Brown spots are a common problem at golf greens throughout the world. This is due to several factors. One is that areas on the green become water repellent and thus increase the resistant of water entering the soil. A more appropriate term to describe water entering the soil at the surface is infiltration. Penetration is a term better used to describe the movement of water through the subsurface layers of the soil, once it has infiltrated the surface.
An infiltration problem occurs if the irrigation water does not enter the soil rapidly enough, during a normal irrigation cycle, to replenish the soil with water needed by the crop before the next irrigation. The current solution for overcoming these problems are wetting agents that are mixed with the irrigation water to reduce surface tension in order to infiltrate the surface better and increase water uptake by the roots. Wetting agents are a chemical that are used to alter the surface tension in the water and it is also a consumable. Therefore wetting agents are only used in combination with manual watering of golf greens.
Using IVG-IR the water tended to infiltrate the green surface quicker.
Feedback has shown:
- Shorter irrigation time (up to 50%), which reduces irrigation costs and increases land availability,
- The increase in water absorption by soil and plants, even on water repellent soils,
- Reduction of water consumption (up to 30%),
- Reduction of water wastage in runoff water,
- Improving results when the use of gray water / effluents is necessary

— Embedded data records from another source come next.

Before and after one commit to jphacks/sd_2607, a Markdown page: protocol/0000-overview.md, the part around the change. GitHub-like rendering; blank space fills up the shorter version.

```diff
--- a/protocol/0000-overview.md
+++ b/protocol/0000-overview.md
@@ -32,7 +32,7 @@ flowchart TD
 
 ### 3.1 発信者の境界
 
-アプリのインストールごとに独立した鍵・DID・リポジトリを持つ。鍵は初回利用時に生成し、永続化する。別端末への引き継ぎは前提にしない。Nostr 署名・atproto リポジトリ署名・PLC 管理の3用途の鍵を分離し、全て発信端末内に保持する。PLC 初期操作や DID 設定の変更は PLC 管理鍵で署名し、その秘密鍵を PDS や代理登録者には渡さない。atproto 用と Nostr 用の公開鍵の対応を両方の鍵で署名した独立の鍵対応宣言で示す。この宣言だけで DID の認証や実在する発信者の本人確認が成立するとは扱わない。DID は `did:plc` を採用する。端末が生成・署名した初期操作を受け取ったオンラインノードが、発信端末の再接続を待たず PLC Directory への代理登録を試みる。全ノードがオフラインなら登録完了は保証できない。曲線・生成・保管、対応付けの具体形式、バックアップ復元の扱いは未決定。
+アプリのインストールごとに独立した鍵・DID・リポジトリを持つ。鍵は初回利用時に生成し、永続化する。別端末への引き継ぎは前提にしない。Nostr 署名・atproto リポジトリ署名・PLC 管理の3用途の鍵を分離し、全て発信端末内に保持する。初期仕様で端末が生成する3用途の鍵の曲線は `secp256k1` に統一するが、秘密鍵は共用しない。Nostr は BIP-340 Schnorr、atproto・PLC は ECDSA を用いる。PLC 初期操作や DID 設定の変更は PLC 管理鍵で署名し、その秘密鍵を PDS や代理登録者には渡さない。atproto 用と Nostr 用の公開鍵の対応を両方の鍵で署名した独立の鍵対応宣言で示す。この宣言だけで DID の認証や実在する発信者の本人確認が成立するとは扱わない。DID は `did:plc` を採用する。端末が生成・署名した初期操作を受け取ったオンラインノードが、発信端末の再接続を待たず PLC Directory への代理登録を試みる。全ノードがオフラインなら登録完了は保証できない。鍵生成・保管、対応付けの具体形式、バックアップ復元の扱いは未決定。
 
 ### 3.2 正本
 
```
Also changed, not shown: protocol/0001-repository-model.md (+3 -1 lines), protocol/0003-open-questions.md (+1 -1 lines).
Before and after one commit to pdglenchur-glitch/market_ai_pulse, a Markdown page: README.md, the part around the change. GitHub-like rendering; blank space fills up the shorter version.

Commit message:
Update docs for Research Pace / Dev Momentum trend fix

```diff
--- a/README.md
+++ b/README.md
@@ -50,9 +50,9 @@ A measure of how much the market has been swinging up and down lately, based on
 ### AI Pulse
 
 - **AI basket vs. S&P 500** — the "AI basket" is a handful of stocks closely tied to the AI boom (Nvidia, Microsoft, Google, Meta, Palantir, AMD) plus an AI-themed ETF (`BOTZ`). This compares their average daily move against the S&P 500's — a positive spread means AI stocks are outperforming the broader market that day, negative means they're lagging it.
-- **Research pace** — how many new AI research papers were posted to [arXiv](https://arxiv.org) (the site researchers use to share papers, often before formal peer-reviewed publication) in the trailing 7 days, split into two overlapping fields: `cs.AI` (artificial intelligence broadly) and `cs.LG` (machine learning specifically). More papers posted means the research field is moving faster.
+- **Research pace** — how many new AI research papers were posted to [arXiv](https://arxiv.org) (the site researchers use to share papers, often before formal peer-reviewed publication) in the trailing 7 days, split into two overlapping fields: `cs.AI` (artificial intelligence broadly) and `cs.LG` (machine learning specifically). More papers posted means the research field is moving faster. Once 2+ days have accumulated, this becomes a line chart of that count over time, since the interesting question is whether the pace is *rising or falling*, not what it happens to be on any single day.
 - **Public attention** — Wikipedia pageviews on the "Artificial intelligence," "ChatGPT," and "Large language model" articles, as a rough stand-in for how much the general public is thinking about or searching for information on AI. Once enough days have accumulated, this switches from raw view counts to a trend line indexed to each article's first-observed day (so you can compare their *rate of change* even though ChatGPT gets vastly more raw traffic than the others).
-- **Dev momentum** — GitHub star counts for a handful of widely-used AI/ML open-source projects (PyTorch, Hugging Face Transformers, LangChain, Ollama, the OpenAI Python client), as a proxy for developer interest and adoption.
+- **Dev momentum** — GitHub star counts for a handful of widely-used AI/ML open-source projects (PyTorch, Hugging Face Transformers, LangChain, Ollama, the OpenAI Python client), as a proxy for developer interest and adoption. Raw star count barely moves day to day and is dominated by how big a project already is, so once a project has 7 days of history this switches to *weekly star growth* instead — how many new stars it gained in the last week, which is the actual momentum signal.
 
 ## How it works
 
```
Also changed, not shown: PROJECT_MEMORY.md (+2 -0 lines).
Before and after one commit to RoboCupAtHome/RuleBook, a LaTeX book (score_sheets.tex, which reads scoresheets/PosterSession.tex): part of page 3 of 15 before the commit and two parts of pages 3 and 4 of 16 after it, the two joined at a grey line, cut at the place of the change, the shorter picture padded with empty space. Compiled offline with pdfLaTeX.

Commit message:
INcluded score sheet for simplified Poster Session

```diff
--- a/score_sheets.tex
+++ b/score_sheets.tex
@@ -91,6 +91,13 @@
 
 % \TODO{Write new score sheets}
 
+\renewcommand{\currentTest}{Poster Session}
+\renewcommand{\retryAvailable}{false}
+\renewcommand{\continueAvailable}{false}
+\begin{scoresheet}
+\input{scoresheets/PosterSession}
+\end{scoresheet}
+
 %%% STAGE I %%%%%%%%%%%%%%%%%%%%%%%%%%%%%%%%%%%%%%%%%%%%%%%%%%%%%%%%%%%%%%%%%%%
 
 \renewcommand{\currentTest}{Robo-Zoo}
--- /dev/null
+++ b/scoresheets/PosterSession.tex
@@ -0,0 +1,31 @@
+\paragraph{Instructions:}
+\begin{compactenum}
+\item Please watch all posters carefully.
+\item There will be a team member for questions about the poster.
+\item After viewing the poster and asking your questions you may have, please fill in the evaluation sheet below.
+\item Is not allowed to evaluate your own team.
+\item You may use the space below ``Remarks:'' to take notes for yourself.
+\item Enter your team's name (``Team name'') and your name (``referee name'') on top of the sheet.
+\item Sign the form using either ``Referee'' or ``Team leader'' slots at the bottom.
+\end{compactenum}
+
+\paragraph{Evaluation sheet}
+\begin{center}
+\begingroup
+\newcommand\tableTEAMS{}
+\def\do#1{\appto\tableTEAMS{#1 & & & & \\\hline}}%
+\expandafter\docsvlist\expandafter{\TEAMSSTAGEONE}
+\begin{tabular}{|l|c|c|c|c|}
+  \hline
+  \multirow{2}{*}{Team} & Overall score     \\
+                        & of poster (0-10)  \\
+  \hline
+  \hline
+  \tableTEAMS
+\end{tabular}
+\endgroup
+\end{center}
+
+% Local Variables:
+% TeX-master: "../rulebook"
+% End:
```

- Less brown spots and fungal growth on greens,
- Reducing the use of chemicals (wetting agents are no longer necessary), Greener golf courses